### What to work on
Please report how many lines in the records below contain "practice". Reply with the number alone.

(Web page revision data)
==============================
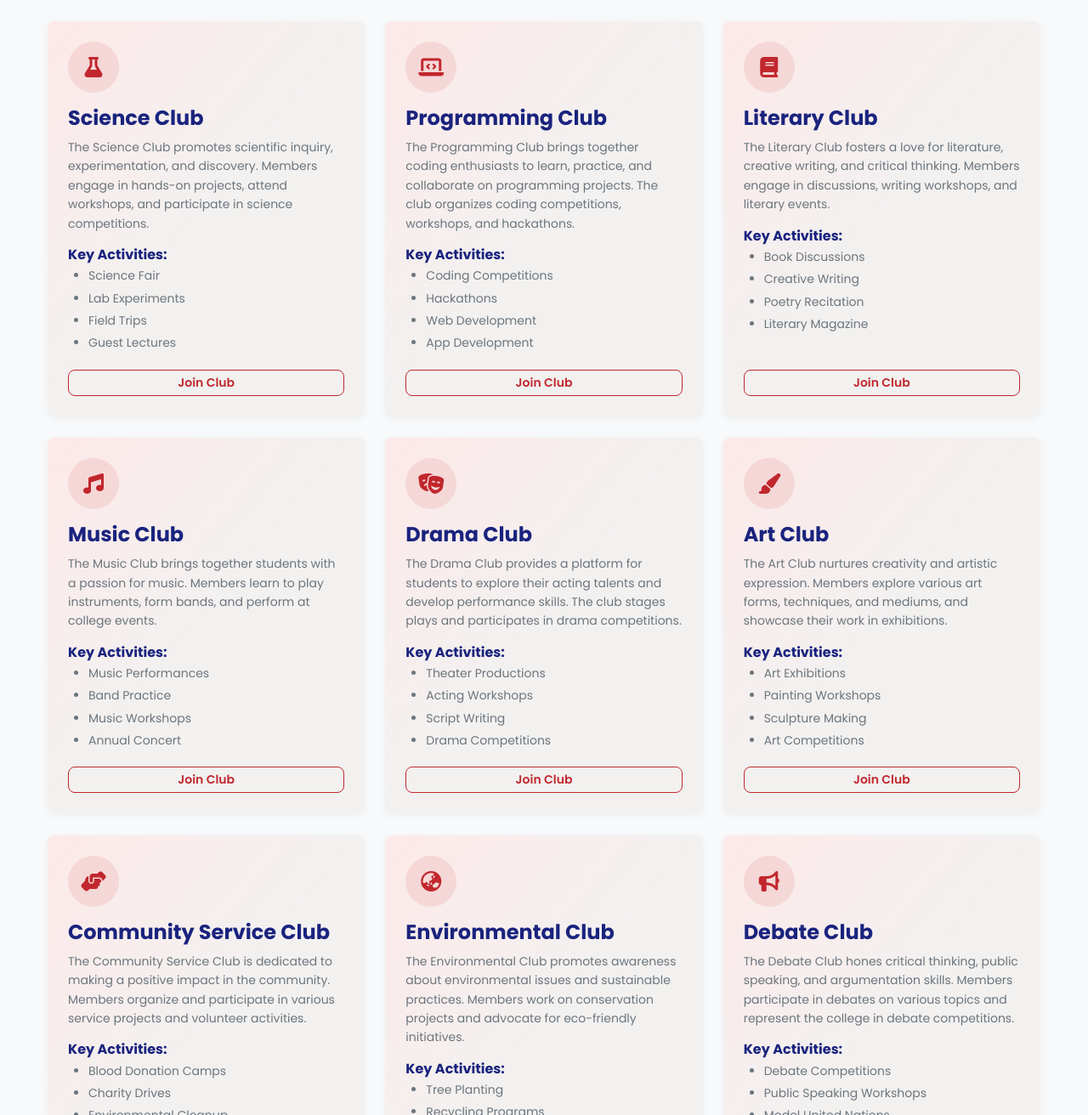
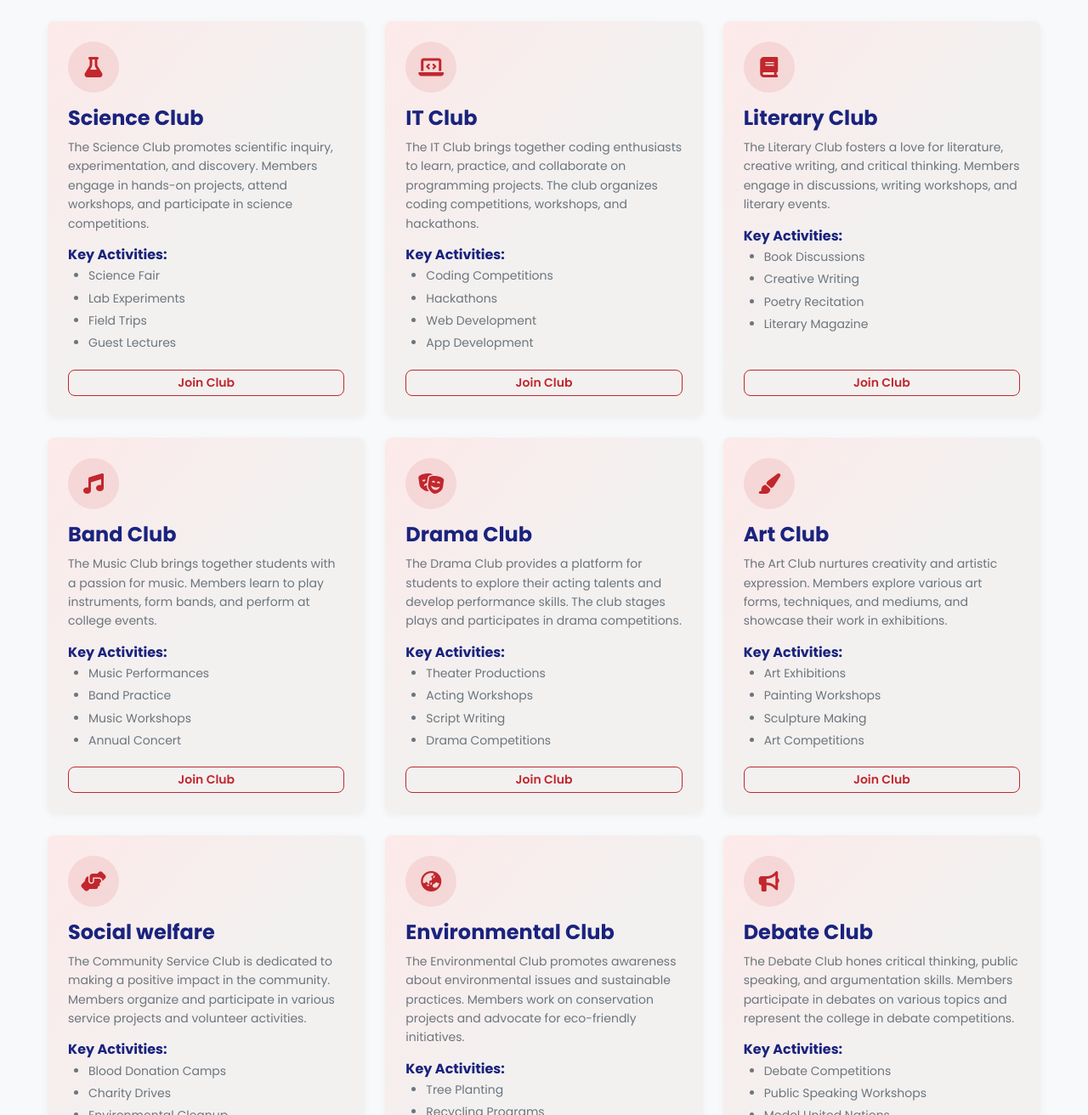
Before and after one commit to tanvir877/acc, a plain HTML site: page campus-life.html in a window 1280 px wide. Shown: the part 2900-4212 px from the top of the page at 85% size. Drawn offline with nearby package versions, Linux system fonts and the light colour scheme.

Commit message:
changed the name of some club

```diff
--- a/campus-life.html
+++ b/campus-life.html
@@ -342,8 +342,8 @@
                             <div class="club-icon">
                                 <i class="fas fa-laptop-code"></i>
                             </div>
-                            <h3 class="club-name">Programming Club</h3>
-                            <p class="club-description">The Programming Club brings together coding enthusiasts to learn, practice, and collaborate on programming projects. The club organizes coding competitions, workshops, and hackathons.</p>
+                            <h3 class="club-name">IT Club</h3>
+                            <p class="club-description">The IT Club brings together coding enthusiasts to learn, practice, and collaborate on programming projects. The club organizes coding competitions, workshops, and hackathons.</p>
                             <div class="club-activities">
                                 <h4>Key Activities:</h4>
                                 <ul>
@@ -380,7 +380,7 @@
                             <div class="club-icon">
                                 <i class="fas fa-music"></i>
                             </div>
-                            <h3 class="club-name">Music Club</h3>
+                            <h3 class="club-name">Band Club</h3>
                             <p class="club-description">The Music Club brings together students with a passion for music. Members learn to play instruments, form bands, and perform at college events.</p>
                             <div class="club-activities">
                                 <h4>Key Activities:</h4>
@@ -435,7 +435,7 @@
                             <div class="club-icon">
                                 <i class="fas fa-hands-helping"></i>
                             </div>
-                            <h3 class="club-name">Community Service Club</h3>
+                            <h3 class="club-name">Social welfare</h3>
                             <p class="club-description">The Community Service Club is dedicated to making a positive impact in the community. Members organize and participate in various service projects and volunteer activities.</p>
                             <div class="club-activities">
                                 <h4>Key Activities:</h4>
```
==============================
### Task solution
2